RSNA 2016: More research, awareness needed in fight against prostate cancer

The negative impact of prostate cancer is woefully underestimated by the public, according to Colleen A. Lawton, MD, professor and vice chair of radiation oncology at the Medical College of Wisconsin. She reviewed the history of prostate cancer screening and treatment in the Annual Oration in Radiation Oncology address at RSNA 2016.

 - RSNA Concourse
RSNA 2016: What’s up with the new Joint Commission regulations?

A Tuesday, Nov. 29, presentation at RSNA 2016 featured Joint Commission member and practicing medical physicist Tyler S. Fisher, MD, discussing compliance in an imaging department, including the commission’s two new focuses: justification and dose optimization.

 - N. Reed Dunnick
RSNA 2016: Organizational change requires strong physician leadership

Academic medicine does a great job of producing physicians—but leaders? Not so much. A lack of effective leadership can paralyze an organization, making affecting change all but impossible according to a Sunday afternoon session at RSNA 2016.

 - Michael Walter
RSNA 2016: It’s finally here!

Chicago watched its beloved Cubbies win the World Series earlier this month, and now the city welcomes the imaging industry for another exciting week of breaking news, fascinating presentations and state-of-the-art medical technology. What a fun November for the Windy City! With another RSNA officially underway at McCormick Place, what are you looking forward to the most this year? For me, it all boils down to one thing: the people. 

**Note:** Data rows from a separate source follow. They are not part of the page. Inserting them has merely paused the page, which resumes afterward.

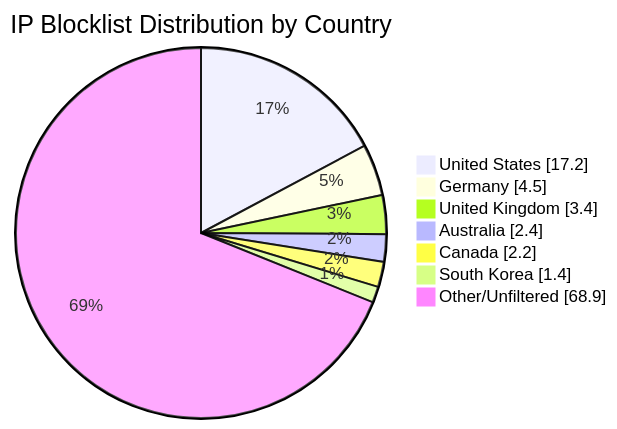
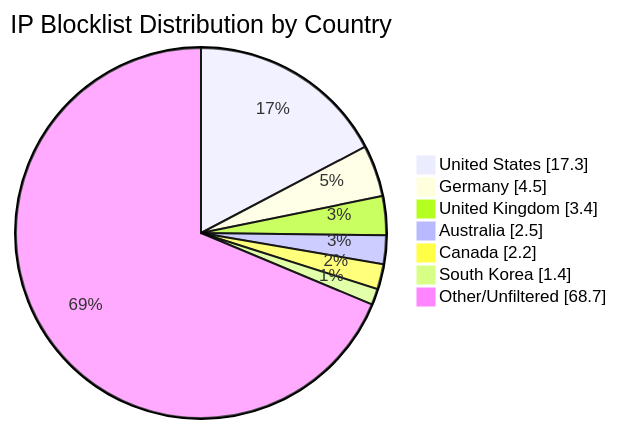
Before and after one commit to MarcusHoltz/ipblocklist-geofiltered-aggregator: the diagram in README.md, drawn with Mermaid. The commit also changed other lines of this file and 9 other files, not shown here.

````diff
--- a/README.md
+++ b/README.md
@@ -34,10 +34,10 @@
 ```mermaid
 pie showData title IP Blocklist Distribution by Country
-"United States" : 17.2
+"United States" : 17.3
 "Germany" : 4.5
 "United Kingdom" : 3.4
-"Australia" : 2.4
+"Australia" : 2.5
 "Canada" : 2.2
 "South Korea" : 1.4
-"Other/Unfiltered" : 68.9
+"Other/Unfiltered" : 68.7
 ```
````
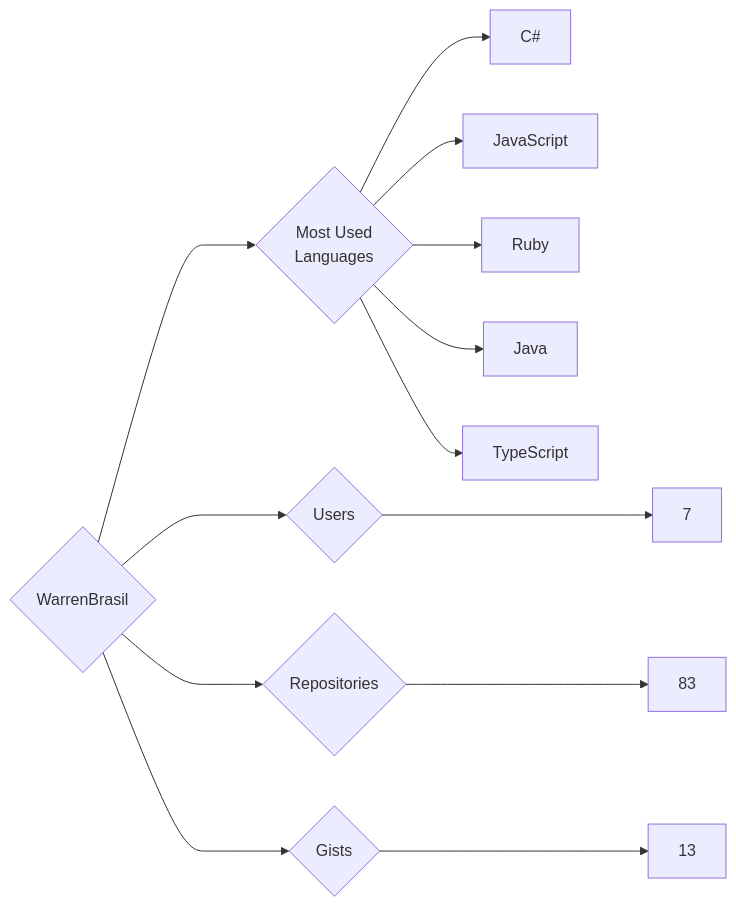
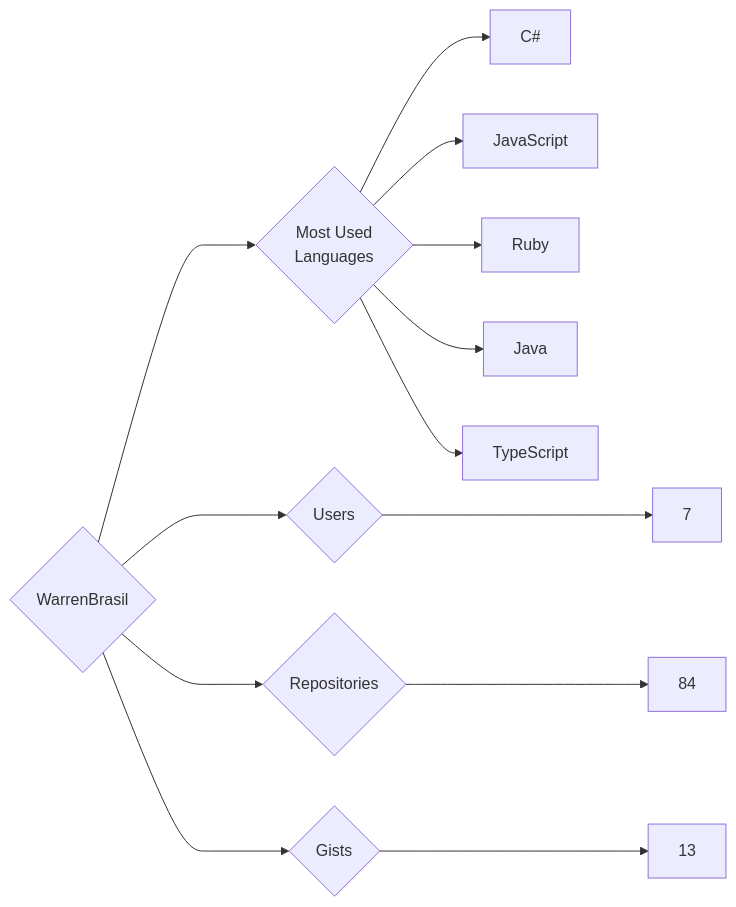
One commit to trickest/insiders changed the diagram in targets/WarrenBrasil/README.md. Above: the diagram before and after it, drawn with Mermaid. The commit also changed 796 other files, not shown here.

````diff
--- a/targets/WarrenBrasil/README.md
+++ b/targets/WarrenBrasil/README.md
@@ -3,13 +3,13 @@
 ```mermaid
 graph LR
 COMPANY_NAME{WarrenBrasil}
 COMPANY_NAME ---> U{Users} ---> UN[7]
-COMPANY_NAME ---> R{Repositories} ---> RN[83]
+COMPANY_NAME ---> R{Repositories} ---> RN[84]
 COMPANY_NAME ---> G{Gists} ---> GN[13]
 COMPANY_NAME ---> ML{Most Used<br>Languages}
 ML --> C#[C#]
 ML --> JavaScript[JavaScript]
 ML --> Ruby[Ruby]
 ML --> Java[Java]
 ML --> TypeScript[TypeScript]
 ```
````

 - Richard Sharpe Jr., MD, MBA
You don’t have to spend a lot on QI to get a lot back

For the 30 radiologists who staff the medical imaging department at Kaiser Permanente Colorado, the heart of continuous quality improvement lies nearly hidden away in a previously untapped vein of “latent learning” opportunities.